by Gail Sheehy
HarperCollins, 401 pp., $22.95
The New Russians
by Hedrick Smith
Random House, 621 pp., $24.95
For all the millions of words consigned to the unwrapping of the Gorbachev enigma, the real man remains a riddle. Indeed, over the past six months—since the two books under review went to press—his performance may have become even more baffling, as the once universally hailed democratic savior of the East is observed creeping back into the clammy embrace of the Army, the KGB, and the Party apparatus.
Both Hedrick Smith and Gail Sheehy rightly imply that, whatever the immediate future of the Soviet Union, there can be little doubt now that Gorbachev deserves to be seen as one of the great leaders of the century, although perhaps a transitional one. The transition for which he has been the catalyst, and maybe even the prime mover, is so momentous that the entire world must forever be in his debt. Even if the hard right—we must, it seems, accept the strange convention whereby the antidemocratic centralizers are referred to as right-wing and free-market democrats left-wing—now takes back the reins of power, with or without Gorbachev as the titular leader of a withering state, the forces of freedom already released are so great that a return to the status quo seems inconceivable. Even if a period of repression comes, it would probably be only the prelude, lasting not more than a few years, to a more thorough-going revolution which would lead to the social and political arrangements to which the former East European satellites of the Soviet Union now aspire. Whether he meant the consequences or not, Gorbachev is, as Sheehy’s title claims, “The Man Who Changed The World.”
The question we have all found extraordinarily hard to answer is not so much what Gorbachev has done as what he meant, and still means, to do. Is he merely a brilliant improviser, flying by the seat of his pants but with no clear vision of where he wants Russia or the Soviet Union to go? Or has he a master plan which, for tactical reasons, he can confide to nobody, knowing that he has to please a variety of conflicting interests in order to survive? Has he secretly left Marxism-Leninsim behind although he has never publicly disavowed it? Or is he still a conspiratorial Leninist for whom perestroika is much the same as the New Economic Policy—an unleashing of entrepreneurial initiative to be closely watched by a Communist party still dictating an overall central plan? Does he believe the Russian empire can and should be held together by force? Or is his brutality toward the Baltic states a tactical ruse for slowing down, to make more orderly, the process of imperial dismemberment which he knows to be inevitable? Or is he a Russian nationalist for whom the final loss of empire, already humiliating in Eastern Europe, is too shameful to contemplate?

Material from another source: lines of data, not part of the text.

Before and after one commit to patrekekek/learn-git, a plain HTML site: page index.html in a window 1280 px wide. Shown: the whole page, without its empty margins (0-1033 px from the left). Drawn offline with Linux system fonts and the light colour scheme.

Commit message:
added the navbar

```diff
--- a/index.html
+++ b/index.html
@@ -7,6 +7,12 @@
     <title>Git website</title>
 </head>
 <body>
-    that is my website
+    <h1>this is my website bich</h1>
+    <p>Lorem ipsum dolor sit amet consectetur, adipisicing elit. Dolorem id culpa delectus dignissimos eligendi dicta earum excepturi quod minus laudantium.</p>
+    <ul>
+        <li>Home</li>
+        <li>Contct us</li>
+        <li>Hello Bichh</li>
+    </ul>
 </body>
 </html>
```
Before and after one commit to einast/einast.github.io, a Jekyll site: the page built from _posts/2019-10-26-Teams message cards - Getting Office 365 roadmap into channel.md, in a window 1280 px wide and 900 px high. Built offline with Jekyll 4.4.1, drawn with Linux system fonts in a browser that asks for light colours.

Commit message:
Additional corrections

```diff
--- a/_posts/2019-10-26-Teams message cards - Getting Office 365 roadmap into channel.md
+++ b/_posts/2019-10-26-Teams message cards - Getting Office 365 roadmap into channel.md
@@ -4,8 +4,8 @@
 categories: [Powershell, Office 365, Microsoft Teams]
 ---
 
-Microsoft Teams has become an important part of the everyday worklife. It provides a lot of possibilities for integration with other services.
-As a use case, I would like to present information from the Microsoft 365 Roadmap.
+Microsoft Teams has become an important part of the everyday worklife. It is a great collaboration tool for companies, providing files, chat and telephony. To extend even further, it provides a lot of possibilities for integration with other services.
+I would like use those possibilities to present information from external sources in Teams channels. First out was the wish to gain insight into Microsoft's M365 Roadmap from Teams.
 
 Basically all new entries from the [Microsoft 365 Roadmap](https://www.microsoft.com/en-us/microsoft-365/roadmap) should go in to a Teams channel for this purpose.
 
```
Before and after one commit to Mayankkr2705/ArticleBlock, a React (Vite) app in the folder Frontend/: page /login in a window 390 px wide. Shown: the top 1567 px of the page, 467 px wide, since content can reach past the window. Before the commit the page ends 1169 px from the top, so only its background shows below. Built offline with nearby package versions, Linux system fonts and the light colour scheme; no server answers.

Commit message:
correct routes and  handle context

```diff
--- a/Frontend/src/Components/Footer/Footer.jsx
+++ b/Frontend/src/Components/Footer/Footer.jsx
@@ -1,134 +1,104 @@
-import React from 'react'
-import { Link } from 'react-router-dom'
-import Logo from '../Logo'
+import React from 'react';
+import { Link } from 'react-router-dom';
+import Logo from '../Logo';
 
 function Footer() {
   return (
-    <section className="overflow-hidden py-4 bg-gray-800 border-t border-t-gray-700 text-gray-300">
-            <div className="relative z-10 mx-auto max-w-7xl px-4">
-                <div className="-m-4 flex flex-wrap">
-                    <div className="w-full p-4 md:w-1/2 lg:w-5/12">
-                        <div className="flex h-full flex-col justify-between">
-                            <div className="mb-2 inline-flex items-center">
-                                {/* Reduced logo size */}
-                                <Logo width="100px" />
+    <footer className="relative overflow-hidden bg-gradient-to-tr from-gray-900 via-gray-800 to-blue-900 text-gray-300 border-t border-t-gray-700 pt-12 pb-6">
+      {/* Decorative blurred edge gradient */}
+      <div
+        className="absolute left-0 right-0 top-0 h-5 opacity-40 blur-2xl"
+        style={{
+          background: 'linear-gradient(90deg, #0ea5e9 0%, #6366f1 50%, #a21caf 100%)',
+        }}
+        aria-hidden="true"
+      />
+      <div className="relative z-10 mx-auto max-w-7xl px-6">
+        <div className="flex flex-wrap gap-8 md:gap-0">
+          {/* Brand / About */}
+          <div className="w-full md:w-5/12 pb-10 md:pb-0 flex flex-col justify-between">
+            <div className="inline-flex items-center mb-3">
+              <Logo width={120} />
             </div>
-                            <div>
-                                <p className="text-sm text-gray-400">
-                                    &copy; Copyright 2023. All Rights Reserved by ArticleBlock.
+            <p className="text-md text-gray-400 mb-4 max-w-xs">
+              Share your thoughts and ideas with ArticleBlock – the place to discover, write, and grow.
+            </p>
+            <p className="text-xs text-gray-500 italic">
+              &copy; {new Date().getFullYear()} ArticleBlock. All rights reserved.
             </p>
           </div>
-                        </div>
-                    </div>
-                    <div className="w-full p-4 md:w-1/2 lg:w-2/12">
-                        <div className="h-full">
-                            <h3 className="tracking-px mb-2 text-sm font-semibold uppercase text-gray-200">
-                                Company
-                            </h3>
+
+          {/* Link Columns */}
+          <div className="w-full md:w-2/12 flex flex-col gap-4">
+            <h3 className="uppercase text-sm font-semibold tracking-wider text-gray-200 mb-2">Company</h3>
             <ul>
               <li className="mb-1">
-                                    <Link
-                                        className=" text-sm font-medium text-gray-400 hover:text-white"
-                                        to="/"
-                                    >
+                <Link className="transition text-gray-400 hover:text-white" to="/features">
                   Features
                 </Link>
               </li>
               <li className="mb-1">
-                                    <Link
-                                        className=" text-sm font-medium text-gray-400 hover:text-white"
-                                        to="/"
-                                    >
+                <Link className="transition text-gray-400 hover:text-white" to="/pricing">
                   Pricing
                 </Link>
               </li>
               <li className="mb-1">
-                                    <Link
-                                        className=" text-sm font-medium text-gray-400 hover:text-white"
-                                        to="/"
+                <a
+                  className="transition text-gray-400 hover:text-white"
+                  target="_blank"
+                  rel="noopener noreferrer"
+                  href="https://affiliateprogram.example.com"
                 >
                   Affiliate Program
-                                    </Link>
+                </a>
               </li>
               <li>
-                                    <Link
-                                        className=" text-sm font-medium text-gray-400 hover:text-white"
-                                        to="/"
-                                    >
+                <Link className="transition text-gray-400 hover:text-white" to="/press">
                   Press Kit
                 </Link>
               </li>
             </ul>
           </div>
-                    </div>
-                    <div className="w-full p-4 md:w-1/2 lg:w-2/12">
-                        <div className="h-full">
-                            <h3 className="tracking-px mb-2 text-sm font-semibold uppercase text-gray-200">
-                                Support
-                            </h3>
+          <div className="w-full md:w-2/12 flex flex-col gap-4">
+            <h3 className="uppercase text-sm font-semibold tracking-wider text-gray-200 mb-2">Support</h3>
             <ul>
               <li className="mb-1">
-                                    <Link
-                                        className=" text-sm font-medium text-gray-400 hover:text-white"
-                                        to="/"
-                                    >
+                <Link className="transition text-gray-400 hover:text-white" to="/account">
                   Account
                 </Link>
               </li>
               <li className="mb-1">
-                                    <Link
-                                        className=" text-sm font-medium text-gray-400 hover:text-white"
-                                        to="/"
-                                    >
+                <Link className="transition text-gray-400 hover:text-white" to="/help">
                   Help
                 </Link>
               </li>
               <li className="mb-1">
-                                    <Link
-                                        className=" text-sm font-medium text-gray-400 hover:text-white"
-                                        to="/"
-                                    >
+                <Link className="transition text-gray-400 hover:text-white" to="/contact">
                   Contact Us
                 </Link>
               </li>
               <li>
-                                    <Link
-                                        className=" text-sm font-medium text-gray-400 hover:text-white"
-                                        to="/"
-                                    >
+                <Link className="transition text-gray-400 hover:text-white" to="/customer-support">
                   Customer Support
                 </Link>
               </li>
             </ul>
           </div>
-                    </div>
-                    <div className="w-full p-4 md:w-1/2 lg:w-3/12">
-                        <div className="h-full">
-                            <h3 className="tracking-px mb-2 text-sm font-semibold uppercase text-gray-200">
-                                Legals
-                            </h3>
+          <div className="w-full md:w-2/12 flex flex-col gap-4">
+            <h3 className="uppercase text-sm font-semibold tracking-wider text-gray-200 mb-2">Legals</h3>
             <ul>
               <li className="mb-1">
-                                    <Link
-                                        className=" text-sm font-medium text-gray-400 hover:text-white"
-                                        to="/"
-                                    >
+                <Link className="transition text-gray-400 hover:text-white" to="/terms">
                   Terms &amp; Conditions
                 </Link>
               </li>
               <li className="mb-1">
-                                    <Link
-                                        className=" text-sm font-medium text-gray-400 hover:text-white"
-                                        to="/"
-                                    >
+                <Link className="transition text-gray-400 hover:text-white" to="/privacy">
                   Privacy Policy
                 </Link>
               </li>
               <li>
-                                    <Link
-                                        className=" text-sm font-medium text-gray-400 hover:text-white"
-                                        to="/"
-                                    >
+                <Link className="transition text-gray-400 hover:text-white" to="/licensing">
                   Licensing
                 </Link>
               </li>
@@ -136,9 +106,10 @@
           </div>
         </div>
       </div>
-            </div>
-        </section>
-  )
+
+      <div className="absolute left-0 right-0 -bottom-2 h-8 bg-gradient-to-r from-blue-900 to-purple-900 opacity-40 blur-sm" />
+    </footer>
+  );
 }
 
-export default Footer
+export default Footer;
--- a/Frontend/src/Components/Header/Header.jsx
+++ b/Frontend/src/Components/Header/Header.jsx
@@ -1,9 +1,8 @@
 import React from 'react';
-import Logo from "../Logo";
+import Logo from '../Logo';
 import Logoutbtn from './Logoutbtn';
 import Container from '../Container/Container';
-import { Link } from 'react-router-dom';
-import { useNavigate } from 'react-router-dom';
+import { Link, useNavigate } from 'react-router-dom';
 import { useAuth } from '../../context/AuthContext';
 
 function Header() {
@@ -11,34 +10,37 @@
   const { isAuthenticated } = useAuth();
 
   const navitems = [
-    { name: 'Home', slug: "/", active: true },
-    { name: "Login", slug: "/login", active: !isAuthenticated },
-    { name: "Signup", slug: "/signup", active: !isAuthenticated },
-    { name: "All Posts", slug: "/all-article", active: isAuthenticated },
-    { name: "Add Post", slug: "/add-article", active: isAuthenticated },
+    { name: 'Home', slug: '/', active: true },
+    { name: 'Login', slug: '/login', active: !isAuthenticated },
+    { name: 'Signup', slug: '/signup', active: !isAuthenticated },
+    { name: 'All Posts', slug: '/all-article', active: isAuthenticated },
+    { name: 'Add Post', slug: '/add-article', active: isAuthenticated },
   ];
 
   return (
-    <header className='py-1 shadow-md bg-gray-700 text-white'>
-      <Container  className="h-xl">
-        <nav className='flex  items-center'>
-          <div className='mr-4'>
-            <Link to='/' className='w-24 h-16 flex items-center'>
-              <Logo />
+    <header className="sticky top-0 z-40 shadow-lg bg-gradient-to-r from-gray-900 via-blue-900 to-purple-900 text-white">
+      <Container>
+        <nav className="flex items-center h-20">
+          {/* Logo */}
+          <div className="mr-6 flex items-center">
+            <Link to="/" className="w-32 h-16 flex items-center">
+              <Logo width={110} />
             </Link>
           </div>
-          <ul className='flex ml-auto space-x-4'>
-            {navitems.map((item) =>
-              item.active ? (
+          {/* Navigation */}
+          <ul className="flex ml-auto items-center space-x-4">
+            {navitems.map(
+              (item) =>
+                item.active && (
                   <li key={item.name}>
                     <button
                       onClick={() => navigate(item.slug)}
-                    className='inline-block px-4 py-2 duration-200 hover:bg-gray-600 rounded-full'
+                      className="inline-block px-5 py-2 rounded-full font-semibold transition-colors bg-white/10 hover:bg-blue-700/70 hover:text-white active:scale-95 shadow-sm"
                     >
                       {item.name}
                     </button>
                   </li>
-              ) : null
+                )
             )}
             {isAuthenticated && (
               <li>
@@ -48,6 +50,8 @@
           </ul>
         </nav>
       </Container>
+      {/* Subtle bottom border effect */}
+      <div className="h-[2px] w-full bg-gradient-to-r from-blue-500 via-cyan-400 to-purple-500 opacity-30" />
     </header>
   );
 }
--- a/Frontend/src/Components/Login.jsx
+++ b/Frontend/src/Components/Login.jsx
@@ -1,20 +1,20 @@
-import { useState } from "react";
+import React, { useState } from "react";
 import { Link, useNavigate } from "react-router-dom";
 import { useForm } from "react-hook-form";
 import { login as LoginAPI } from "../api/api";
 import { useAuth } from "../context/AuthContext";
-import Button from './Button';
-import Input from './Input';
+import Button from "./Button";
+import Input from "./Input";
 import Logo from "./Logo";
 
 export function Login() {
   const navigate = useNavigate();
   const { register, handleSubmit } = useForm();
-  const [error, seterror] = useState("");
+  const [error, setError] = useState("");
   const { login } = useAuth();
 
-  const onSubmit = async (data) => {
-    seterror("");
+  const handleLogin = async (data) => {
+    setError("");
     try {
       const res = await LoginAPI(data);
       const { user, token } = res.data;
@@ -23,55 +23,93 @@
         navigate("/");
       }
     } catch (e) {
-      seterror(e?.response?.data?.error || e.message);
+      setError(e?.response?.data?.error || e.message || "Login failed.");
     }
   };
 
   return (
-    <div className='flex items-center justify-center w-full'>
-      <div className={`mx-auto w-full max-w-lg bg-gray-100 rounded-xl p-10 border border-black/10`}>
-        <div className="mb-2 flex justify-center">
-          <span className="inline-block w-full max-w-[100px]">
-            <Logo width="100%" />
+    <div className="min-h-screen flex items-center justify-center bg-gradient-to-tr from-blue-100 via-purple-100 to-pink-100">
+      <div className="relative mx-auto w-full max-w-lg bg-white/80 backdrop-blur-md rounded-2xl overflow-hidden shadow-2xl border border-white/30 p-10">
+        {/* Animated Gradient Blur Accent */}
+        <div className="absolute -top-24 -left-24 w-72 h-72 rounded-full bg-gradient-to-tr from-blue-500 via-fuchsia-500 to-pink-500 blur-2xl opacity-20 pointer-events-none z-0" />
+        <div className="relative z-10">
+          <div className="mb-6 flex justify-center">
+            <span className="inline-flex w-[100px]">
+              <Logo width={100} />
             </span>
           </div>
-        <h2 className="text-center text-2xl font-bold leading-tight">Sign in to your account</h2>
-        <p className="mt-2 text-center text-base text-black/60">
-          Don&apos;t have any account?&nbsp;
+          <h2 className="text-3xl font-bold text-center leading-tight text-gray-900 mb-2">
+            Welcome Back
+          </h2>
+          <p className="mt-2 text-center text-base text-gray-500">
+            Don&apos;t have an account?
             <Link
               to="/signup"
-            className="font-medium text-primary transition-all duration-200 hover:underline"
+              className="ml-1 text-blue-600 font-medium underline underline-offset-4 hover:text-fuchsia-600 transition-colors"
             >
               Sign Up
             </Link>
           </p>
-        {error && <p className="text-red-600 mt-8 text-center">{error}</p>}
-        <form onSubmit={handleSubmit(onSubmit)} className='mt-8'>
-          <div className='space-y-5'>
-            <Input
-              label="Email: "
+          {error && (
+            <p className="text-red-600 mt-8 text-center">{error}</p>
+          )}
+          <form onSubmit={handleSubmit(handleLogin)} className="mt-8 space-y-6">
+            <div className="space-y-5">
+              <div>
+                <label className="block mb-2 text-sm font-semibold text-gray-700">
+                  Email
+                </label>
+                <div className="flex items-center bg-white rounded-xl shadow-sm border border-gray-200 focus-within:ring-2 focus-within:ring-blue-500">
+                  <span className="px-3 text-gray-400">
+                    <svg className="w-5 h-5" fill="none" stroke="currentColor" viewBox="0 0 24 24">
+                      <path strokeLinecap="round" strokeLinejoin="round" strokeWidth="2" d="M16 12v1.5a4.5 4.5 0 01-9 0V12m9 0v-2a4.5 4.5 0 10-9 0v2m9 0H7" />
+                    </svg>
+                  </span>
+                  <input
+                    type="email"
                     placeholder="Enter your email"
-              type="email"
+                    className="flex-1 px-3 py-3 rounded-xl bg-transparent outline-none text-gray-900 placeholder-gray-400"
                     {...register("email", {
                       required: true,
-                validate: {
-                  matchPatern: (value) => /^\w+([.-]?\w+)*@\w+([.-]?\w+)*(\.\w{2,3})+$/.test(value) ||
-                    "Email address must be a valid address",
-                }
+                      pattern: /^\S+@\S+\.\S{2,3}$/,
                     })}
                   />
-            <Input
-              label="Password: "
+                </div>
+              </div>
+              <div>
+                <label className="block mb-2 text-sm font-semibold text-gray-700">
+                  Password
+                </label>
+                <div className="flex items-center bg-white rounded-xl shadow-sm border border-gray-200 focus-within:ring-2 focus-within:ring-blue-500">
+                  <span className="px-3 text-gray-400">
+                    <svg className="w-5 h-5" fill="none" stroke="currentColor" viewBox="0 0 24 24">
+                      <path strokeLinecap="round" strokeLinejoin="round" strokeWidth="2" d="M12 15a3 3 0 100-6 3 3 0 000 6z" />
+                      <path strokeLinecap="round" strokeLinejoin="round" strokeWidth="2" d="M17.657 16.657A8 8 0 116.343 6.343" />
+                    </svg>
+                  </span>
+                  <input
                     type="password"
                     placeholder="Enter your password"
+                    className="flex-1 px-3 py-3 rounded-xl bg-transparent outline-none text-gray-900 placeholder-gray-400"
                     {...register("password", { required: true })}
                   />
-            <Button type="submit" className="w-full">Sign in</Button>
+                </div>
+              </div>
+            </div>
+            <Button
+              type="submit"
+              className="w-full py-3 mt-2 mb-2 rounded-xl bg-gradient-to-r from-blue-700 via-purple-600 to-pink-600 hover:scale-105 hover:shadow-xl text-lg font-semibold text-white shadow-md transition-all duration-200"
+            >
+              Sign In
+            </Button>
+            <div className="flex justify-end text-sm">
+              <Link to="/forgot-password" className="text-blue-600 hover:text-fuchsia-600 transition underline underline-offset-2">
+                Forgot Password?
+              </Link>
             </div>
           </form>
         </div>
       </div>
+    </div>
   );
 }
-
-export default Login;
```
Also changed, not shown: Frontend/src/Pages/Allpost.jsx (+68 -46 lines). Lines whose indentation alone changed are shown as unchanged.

Does he believe, paradoxically, that democracy in the Soviet Union is so frail that a benevolent despot—namely, himself—is justified in overseeing its survival …